(Change detection outputs)
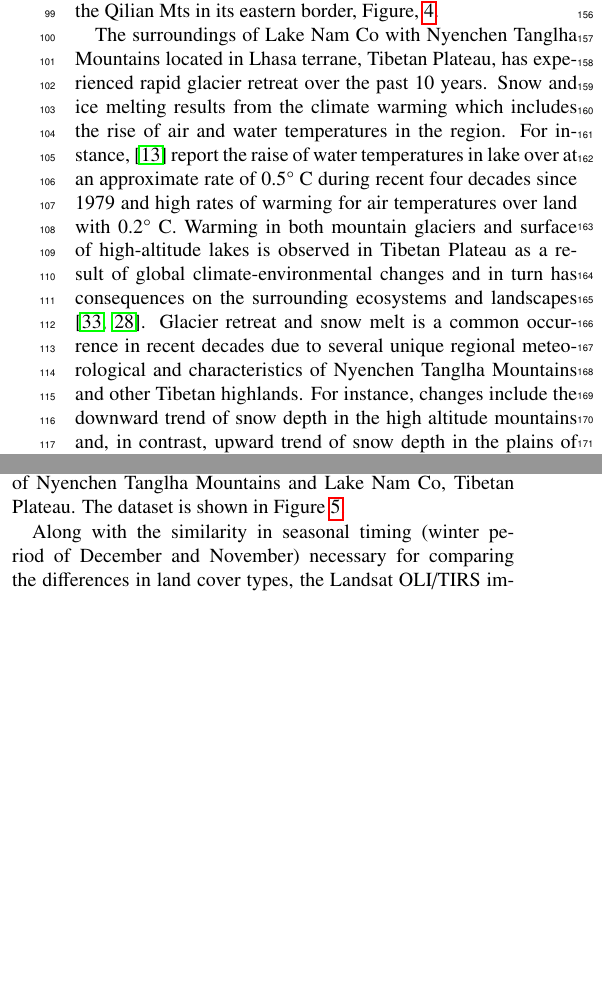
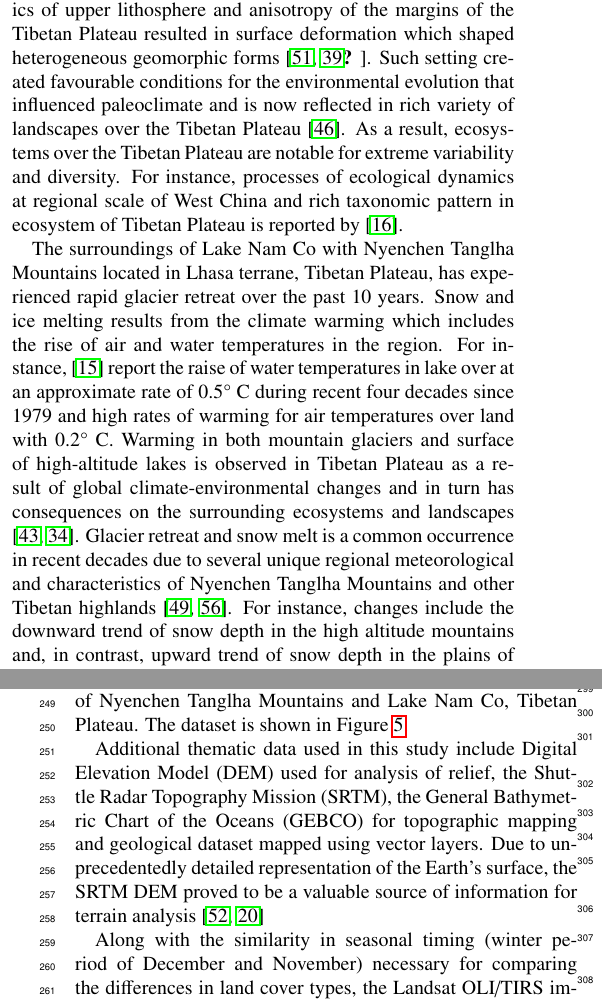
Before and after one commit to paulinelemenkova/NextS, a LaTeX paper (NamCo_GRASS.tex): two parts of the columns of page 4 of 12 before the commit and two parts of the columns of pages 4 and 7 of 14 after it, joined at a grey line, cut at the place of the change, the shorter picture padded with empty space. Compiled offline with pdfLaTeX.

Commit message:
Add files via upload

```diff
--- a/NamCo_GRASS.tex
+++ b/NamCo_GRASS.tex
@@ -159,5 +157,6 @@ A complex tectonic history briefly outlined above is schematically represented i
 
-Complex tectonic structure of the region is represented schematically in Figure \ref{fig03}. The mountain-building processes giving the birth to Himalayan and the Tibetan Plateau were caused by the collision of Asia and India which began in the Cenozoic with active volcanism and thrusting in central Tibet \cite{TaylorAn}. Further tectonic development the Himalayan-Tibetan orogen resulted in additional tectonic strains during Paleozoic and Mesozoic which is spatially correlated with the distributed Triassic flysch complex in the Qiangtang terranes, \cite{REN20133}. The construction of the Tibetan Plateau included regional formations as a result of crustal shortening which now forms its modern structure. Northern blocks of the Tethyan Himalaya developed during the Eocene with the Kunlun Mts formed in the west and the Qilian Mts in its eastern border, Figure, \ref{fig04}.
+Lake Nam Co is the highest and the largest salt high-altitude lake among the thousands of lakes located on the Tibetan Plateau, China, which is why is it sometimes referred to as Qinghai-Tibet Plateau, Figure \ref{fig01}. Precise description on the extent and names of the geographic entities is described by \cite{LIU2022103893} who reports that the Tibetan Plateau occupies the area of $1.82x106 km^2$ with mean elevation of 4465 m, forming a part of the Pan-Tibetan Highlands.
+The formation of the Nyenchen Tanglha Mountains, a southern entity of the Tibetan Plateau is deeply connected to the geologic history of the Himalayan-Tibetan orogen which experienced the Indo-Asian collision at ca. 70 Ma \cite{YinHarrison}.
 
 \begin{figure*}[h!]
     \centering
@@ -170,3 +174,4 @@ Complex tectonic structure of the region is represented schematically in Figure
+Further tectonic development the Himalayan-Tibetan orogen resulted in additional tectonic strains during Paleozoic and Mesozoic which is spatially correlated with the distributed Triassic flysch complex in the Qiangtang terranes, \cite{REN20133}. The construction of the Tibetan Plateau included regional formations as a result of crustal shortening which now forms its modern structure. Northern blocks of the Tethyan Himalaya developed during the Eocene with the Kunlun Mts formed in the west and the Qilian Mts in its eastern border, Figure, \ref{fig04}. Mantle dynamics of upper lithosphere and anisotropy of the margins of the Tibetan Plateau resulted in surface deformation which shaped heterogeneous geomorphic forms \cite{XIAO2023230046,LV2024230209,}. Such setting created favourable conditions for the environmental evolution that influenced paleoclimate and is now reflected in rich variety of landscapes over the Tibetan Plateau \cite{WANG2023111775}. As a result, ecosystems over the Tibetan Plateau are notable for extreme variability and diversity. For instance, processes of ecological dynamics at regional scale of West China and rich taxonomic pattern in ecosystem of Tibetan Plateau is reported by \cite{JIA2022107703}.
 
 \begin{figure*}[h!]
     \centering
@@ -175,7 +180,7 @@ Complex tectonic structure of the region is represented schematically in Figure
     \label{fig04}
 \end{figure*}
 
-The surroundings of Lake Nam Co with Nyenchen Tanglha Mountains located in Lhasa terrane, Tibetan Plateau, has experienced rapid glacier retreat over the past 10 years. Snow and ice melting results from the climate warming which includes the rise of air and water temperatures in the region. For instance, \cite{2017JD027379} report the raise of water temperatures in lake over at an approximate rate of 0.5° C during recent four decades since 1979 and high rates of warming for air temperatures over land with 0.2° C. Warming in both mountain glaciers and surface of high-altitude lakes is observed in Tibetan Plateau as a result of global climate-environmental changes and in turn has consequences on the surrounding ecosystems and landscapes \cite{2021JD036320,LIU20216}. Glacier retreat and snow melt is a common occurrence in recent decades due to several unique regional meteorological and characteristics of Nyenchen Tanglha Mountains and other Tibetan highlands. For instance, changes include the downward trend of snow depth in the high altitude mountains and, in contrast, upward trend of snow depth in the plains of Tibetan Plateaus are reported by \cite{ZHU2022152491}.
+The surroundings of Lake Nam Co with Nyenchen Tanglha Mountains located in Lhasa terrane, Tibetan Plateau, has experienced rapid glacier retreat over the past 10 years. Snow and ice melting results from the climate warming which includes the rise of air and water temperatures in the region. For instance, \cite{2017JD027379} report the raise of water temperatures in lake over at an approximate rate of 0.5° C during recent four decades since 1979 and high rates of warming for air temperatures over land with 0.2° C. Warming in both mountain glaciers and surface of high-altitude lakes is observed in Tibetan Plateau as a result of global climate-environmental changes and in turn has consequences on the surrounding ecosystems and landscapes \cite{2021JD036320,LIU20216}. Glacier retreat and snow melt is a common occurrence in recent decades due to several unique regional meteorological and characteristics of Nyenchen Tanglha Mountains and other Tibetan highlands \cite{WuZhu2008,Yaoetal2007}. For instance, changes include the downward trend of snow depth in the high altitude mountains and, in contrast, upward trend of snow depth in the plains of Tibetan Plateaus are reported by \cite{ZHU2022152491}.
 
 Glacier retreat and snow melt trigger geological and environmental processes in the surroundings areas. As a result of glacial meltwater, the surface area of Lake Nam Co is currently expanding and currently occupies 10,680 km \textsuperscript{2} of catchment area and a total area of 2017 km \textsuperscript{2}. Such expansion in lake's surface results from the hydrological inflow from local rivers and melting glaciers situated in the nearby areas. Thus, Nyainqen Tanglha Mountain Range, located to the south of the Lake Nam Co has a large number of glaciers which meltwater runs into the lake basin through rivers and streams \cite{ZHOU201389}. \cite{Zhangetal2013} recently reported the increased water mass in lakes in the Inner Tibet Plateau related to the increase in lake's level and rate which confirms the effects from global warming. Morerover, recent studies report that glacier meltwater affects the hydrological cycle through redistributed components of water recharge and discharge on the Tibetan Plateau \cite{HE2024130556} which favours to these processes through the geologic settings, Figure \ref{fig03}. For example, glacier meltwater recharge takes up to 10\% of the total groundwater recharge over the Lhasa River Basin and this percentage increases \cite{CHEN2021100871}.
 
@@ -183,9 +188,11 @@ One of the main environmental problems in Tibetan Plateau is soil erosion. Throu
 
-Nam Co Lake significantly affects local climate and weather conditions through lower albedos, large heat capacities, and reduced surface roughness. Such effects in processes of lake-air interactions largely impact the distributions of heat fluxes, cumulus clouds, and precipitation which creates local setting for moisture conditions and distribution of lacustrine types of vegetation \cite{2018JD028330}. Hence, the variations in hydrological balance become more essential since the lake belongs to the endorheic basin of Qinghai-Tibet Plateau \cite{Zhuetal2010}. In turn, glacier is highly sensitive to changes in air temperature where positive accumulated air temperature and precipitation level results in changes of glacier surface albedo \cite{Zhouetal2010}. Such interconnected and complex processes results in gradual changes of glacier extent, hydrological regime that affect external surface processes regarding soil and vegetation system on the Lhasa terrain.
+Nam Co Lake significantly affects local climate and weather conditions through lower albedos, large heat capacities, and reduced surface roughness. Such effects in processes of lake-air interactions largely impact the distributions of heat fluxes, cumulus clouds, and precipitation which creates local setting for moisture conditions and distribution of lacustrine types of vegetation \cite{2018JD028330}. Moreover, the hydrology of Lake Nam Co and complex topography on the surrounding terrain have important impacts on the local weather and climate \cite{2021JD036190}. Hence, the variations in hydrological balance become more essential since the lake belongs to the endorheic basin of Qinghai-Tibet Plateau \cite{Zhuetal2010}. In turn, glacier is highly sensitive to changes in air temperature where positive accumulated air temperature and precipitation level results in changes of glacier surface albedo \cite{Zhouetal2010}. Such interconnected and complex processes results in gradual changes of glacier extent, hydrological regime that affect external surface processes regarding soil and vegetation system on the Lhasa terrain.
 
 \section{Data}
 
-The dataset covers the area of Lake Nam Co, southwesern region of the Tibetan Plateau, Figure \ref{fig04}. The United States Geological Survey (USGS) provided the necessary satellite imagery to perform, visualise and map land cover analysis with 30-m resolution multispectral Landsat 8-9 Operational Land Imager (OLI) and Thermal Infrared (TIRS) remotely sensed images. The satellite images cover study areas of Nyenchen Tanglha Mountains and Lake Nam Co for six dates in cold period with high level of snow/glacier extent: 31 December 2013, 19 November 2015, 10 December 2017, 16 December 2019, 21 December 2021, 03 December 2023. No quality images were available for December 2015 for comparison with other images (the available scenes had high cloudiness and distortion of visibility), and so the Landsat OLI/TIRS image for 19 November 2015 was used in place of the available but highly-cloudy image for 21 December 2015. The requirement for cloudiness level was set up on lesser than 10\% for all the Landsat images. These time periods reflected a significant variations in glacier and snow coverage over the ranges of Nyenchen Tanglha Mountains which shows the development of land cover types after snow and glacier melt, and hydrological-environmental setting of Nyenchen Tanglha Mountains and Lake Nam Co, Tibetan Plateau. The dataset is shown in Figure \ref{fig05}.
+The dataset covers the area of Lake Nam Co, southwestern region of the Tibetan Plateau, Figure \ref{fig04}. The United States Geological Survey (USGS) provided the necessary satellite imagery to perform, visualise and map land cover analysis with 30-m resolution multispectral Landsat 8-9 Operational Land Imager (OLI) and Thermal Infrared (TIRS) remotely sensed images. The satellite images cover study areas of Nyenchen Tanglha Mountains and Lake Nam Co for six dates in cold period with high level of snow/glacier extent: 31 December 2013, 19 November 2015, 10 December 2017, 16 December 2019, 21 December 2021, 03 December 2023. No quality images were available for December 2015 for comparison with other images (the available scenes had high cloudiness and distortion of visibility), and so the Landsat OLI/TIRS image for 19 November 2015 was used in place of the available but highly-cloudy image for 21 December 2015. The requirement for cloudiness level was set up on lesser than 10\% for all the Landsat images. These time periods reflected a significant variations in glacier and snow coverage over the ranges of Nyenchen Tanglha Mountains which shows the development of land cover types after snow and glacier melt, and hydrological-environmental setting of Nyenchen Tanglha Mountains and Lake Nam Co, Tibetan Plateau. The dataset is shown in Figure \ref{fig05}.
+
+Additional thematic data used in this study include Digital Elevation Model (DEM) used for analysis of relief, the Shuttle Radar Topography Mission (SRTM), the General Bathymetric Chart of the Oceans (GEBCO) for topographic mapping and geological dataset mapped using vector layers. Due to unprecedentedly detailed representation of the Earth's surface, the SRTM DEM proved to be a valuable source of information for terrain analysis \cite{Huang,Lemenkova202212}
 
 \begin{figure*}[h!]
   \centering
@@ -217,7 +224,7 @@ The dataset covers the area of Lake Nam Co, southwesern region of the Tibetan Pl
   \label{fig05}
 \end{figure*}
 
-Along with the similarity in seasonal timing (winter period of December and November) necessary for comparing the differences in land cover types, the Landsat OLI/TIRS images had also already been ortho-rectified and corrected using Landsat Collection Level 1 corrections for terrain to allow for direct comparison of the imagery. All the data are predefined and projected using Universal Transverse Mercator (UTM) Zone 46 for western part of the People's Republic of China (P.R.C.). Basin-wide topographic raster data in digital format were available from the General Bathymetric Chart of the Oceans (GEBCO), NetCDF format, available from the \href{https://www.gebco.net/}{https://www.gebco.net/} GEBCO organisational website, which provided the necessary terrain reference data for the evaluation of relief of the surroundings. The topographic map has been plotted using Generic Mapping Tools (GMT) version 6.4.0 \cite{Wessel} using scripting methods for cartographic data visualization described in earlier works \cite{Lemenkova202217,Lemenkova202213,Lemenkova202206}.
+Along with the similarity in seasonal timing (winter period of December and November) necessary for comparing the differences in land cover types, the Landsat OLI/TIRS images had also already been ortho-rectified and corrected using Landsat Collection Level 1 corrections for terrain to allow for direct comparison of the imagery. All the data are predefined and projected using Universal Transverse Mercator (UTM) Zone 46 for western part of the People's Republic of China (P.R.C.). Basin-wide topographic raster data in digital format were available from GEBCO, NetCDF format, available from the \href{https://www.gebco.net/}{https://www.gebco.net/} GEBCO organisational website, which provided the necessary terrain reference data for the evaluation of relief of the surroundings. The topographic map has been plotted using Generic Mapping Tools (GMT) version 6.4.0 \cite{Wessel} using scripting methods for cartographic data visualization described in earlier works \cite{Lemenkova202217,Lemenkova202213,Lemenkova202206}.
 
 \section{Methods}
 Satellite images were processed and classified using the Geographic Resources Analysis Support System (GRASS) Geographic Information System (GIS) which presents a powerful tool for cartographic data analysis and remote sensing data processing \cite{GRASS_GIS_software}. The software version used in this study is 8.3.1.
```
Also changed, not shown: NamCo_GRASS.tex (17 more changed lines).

_WORK TO BE COMPLETED_.
Show every line of the data in which the word "schematically" appears.

_THE ANSWER_.
@@ -159,5 +157,6 @@ A complex tectonic history briefly outlined above is schematically represented i
-Complex tectonic structure of the region is represented schematically in Figure \ref{fig03}. The mountain-building processes giving the birth to Himalayan and the Tibetan Plateau were caused by the collision of Asia and India which began in the Cenozoic with active volcanism and thrusting in central Tibet \cite{TaylorAn}. Further tectonic development the Himalayan-Tibetan orogen resulted in additional tectonic strains during Paleozoic and Mesozoic which is spatially correlated with the distributed Triassic flysch complex in the Qiangtang terranes, \cite{REN20133}. The construction of the Tibetan Plateau included regional formations as a result of crustal shortening which now forms its modern structure. Northern blocks of the Tethyan Himalaya developed during the Eocene with the Kunlun Mts formed in the west and the Qilian Mts in its eastern border, Figure, \ref{fig04}.
@@ -170,3 +174,4 @@ Complex tectonic structure of the region is represented schematically in Figure
@@ -175,7 +180,7 @@ Complex tectonic structure of the region is represented schematically in Figure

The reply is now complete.